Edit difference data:
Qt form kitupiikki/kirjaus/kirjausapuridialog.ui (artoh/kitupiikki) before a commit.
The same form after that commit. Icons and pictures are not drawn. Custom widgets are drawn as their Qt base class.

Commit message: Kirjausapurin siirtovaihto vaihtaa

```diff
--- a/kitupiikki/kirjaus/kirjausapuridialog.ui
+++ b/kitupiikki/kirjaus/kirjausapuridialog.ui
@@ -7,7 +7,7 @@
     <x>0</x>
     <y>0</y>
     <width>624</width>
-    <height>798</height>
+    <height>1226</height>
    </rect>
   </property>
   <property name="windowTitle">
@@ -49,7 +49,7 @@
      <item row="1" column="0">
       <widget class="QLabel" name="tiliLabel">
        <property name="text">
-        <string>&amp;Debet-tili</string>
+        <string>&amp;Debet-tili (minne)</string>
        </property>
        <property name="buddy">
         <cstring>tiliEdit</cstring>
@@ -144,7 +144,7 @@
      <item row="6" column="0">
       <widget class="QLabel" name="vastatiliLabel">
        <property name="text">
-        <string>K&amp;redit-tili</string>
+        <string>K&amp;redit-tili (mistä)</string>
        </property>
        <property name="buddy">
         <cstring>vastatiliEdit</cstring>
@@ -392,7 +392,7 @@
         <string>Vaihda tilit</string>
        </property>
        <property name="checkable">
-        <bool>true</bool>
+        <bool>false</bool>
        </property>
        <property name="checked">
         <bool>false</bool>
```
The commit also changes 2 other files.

What to work on: All of the data above needs to be written out exactly.

Written reply:
Qt form kitupiikki/kirjaus/kirjausapuridialog.ui (artoh/kitupiikki) before a commit.
The same form after that commit. Icons and pictures are not drawn. Custom widgets are drawn as their Qt base class.

Commit message: Kirjausapurin siirtovaihto vaihtaa

```diff
--- a/kitupiikki/kirjaus/kirjausapuridialog.ui
+++ b/kitupiikki/kirjaus/kirjausapuridialog.ui
@@ -7,7 +7,7 @@
     <x>0</x>
     <y>0</y>
     <width>624</width>
-    <height>798</height>
+    <height>1226</height>
    </rect>
   </property>
   <property name="windowTitle">
@@ -49,7 +49,7 @@
      <item row="1" column="0">
       <widget class="QLabel" name="tiliLabel">
        <property name="text">
-        <string>&amp;Debet-tili</string>
+        <string>&amp;Debet-tili (minne)</string>
        </property>
        <property name="buddy">
         <cstring>tiliEdit</cstring>
@@ -144,7 +144,7 @@
      <item row="6" column="0">
       <widget class="QLabel" name="vastatiliLabel">
        <property name="text">
-        <string>K&amp;redit-tili</string>
+        <string>K&amp;redit-tili (mistä)</string>
        </property>
        <property name="buddy">
         <cstring>vastatiliEdit</cstring>
@@ -392,7 +392,7 @@
         <string>Vaihda tilit</string>
        </property>
        <property name="checkable">
-        <bool>true</bool>
+        <bool>false</bool>
        </property>
        <property name="checked">
         <bool>false</bool>
```
The commit also changes 2 other files.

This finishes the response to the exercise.